__Exercise__.
Leave out all pictures while repeating the records exactly and completely.
####
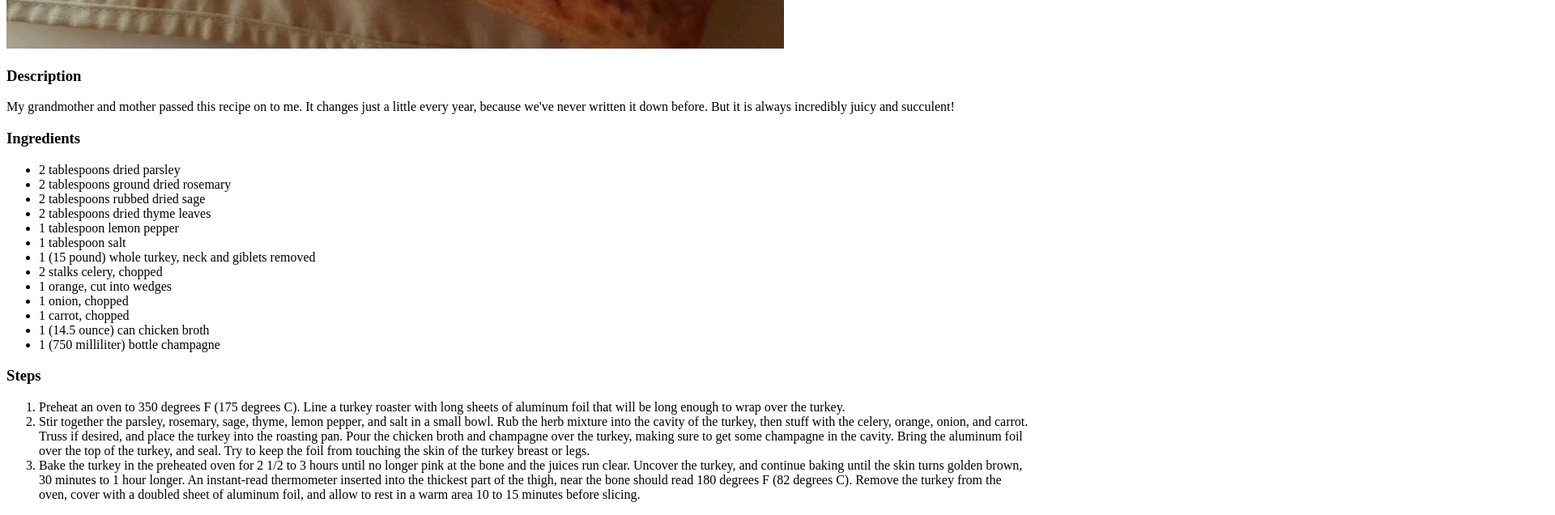
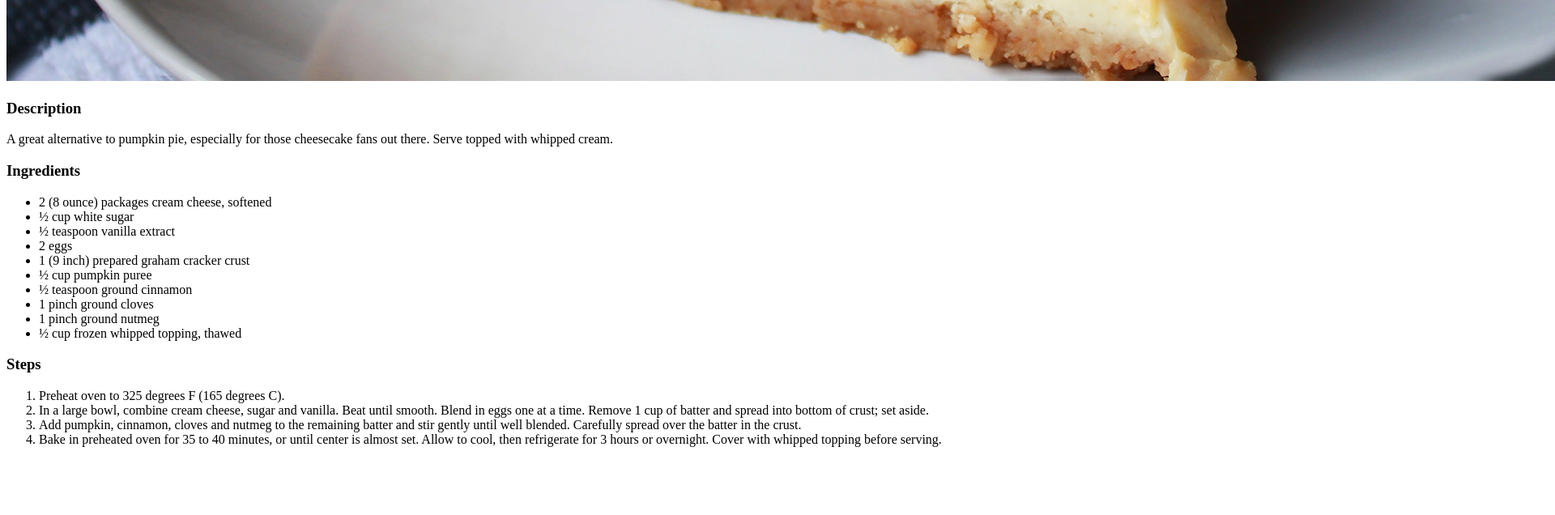
Before and after one commit to signan/odin-recipes, a plain HTML site: page recipes/double-layer-pumpkin-cheesecake.html in a window 1280 px wide. Shown: the part 980-1616 px from the top of the page at 81% size, 1920 px wide, since content can reach past the window. After the commit the page ends 1548 px from the top, so only its background shows below. Drawn offline with Linux system fonts and the light colour scheme.

Commit message:
finalize cheesecake recipe page

```diff
--- a/recipes/double-layer-pumpkin-cheesecake.html
+++ b/recipes/double-layer-pumpkin-cheesecake.html
@@ -1,40 +1,39 @@
 <!DOCTYPE html>
 <html>
     <head>
-        <title>Juicy Thanksgiving Turkey</title>
+        <title>Double Layer Pumpkin Cheesecake</title>
         <meta charset="utf-8">
     </head>
     <body>
-        <h1>Juicy Thanksgiving Turkey</h1>
-        <img src="../img/juicy-thanksgiving-turkey.jpeg" alt="juicy thanksgiving turkey">
+        <h1>Double Layer Pumpkin Cheesecake</h1>
+        <img src="../img/double-layer-pumpkin-cheesecake.jpeg" alt="double layer pumpkin cheesecake">
 
         <h3>Description</h3>
         <p>
-            My grandmother and mother passed this recipe on to me. It changes just a little every year, because we've never written it down before. But it is always incredibly juicy and succulent!
+            A great alternative to pumpkin pie, especially for those cheesecake fans out there. Serve topped with whipped cream.
         </p>
 
         <h3>Ingredients</h3>
         <ul>
-            <li>2 tablespoons dried parsley</li>
-            <li>2 tablespoons ground dried rosemary</li>
-            <li>2 tablespoons rubbed dried sage</li>
-            <li>2 tablespoons dried thyme leaves</li>
-            <li>1 tablespoon lemon pepper</li>
-            <li>1 tablespoon salt</li>
-            <li>1 (15 pound) whole turkey, neck and giblets removed</li>
-            <li>2 stalks celery, chopped</li>
-            <li>1 orange, cut into wedges</li>
-            <li>1 onion, chopped</li>
-            <li>1 carrot, chopped</li>
-            <li>1 (14.5 ounce) can chicken broth</li>
-            <li>1 (750 milliliter) bottle champagne </li>
+            <li>2 (8 ounce) packages cream cheese, softened</li>
+            <li>½ cup white sugar</li>
+            <li>½ teaspoon vanilla extract</li>
+            <li>2 eggs</li>
+            <li>1 (9 inch) prepared graham cracker crust</li>
+            <li>½ cup pumpkin puree</li>
+            <li>½ teaspoon ground cinnamon</li>
+            <li>1 pinch ground cloves</li>
+            <li>1 pinch ground nutmeg</li>
+            <li>½ cup frozen whipped topping, thawed</li>
         </ul>
 
         <h3>Steps</h3>
         <ol>
-            <li>Preheat an oven to 350 degrees F (175 degrees C). Line a turkey roaster with long sheets of aluminum foil that will be long enough to wrap over the turkey.</li>
-            <li>Stir together the parsley, rosemary, sage, thyme, lemon pepper, and salt in a small bowl. Rub the herb mixture into the cavity of the turkey, then stuff with the celery, orange, onion, and carrot. Truss if desired, and place the turkey into the roasting pan. Pour the chicken broth and champagne over the turkey, making sure to get some champagne in the cavity. Bring the aluminum foil over the top of the turkey, and seal. Try to keep the foil from touching the skin of the turkey breast or legs.</li>
-            <li>Bake the turkey in the preheated oven for 2 1/2 to 3 hours until no longer pink at the bone and the juices run clear. Uncover the turkey, and continue baking until the skin turns golden brown, 30 minutes to 1 hour longer. An instant-read thermometer inserted into the thickest part of the thigh, near the bone should read 180 degrees F (82 degrees C). Remove the turkey from the oven, cover with a doubled sheet of aluminum foil, and allow to rest in a warm area 10 to 15 minutes before slicing.</li>
+            <li>Preheat oven to 325 degrees F (165 degrees C).</li>
+            <li>In a large bowl, combine cream cheese, sugar and vanilla. Beat until smooth. Blend in eggs one at a time. Remove 1 cup of batter and spread into bottom of crust; set aside.</li>
+            <li>Add pumpkin, cinnamon, cloves and nutmeg to the remaining batter and stir gently until well blended. Carefully spread over the batter in the crust.</li>
+            <li>Bake in preheated oven for 35 to 40 minutes, or until center is almost set. Allow to cool, then refrigerate for 3 hours or overnight. Cover with whipped topping before serving.</li>
+
         </ol>
 
     </body>
```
####
__Exercise result__.
Before and after one commit to signan/odin-recipes, a plain HTML site: page recipes/double-layer-pumpkin-cheesecake.html in a window 1280 px wide. Shown: the part 980-1616 px from the top of the page at 81% size, 1920 px wide, since content can reach past the window. After the commit the page ends 1548 px from the top, so only its background shows below. Drawn offline with Linux system fonts and the light colour scheme.

Commit message:
finalize cheesecake recipe page

```diff
--- a/recipes/double-layer-pumpkin-cheesecake.html
+++ b/recipes/double-layer-pumpkin-cheesecake.html
@@ -1,40 +1,39 @@
 <!DOCTYPE html>
 <html>
     <head>
-        <title>Juicy Thanksgiving Turkey</title>
+        <title>Double Layer Pumpkin Cheesecake</title>
         <meta charset="utf-8">
     </head>
     <body>
-        <h1>Juicy Thanksgiving Turkey</h1>
-        <img src="../img/juicy-thanksgiving-turkey.jpeg" alt="juicy thanksgiving turkey">
+        <h1>Double Layer Pumpkin Cheesecake</h1>
+        <img src="../img/double-layer-pumpkin-cheesecake.jpeg" alt="double layer pumpkin cheesecake">
 
         <h3>Description</h3>
         <p>
-            My grandmother and mother passed this recipe on to me. It changes just a little every year, because we've never written it down before. But it is always incredibly juicy and succulent!
+            A great alternative to pumpkin pie, especially for those cheesecake fans out there. Serve topped with whipped cream.
         </p>
 
         <h3>Ingredients</h3>
         <ul>
-            <li>2 tablespoons dried parsley</li>
-            <li>2 tablespoons ground dried rosemary</li>
-            <li>2 tablespoons rubbed dried sage</li>
-            <li>2 tablespoons dried thyme leaves</li>
-            <li>1 tablespoon lemon pepper</li>
-            <li>1 tablespoon salt</li>
-            <li>1 (15 pound) whole turkey, neck and giblets removed</li>
-            <li>2 stalks celery, chopped</li>
-            <li>1 orange, cut into wedges</li>
-            <li>1 onion, chopped</li>
-            <li>1 carrot, chopped</li>
-            <li>1 (14.5 ounce) can chicken broth</li>
-            <li>1 (750 milliliter) bottle champagne </li>
+            <li>2 (8 ounce) packages cream cheese, softened</li>
+            <li>½ cup white sugar</li>
+            <li>½ teaspoon vanilla extract</li>
+            <li>2 eggs</li>
+            <li>1 (9 inch) prepared graham cracker crust</li>
+            <li>½ cup pumpkin puree</li>
+            <li>½ teaspoon ground cinnamon</li>
+            <li>1 pinch ground cloves</li>
+            <li>1 pinch ground nutmeg</li>
+            <li>½ cup frozen whipped topping, thawed</li>
         </ul>
 
         <h3>Steps</h3>
         <ol>
-            <li>Preheat an oven to 350 degrees F (175 degrees C). Line a turkey roaster with long sheets of aluminum foil that will be long enough to wrap over the turkey.</li>
-            <li>Stir together the parsley, rosemary, sage, thyme, lemon pepper, and salt in a small bowl. Rub the herb mixture into the cavity of the turkey, then stuff with the celery, orange, onion, and carrot. Truss if desired, and place the turkey into the roasting pan. Pour the chicken broth and champagne over the turkey, making sure to get some champagne in the cavity. Bring the aluminum foil over the top of the turkey, and seal. Try to keep the foil from touching the skin of the turkey breast or legs.</li>
-            <li>Bake the turkey in the preheated oven for 2 1/2 to 3 hours until no longer pink at the bone and the juices run clear. Uncover the turkey, and continue baking until the skin turns golden brown, 30 minutes to 1 hour longer. An instant-read thermometer inserted into the thickest part of the thigh, near the bone should read 180 degrees F (82 degrees C). Remove the turkey from the oven, cover with a doubled sheet of aluminum foil, and allow to rest in a warm area 10 to 15 minutes before slicing.</li>
+            <li>Preheat oven to 325 degrees F (165 degrees C).</li>
+            <li>In a large bowl, combine cream cheese, sugar and vanilla. Beat until smooth. Blend in eggs one at a time. Remove 1 cup of batter and spread into bottom of crust; set aside.</li>
+            <li>Add pumpkin, cinnamon, cloves and nutmeg to the remaining batter and stir gently until well blended. Carefully spread over the batter in the crust.</li>
+            <li>Bake in preheated oven for 35 to 40 minutes, or until center is almost set. Allow to cool, then refrigerate for 3 hours or overnight. Cover with whipped topping before serving.</li>
+
         </ol>
 
     </body>
```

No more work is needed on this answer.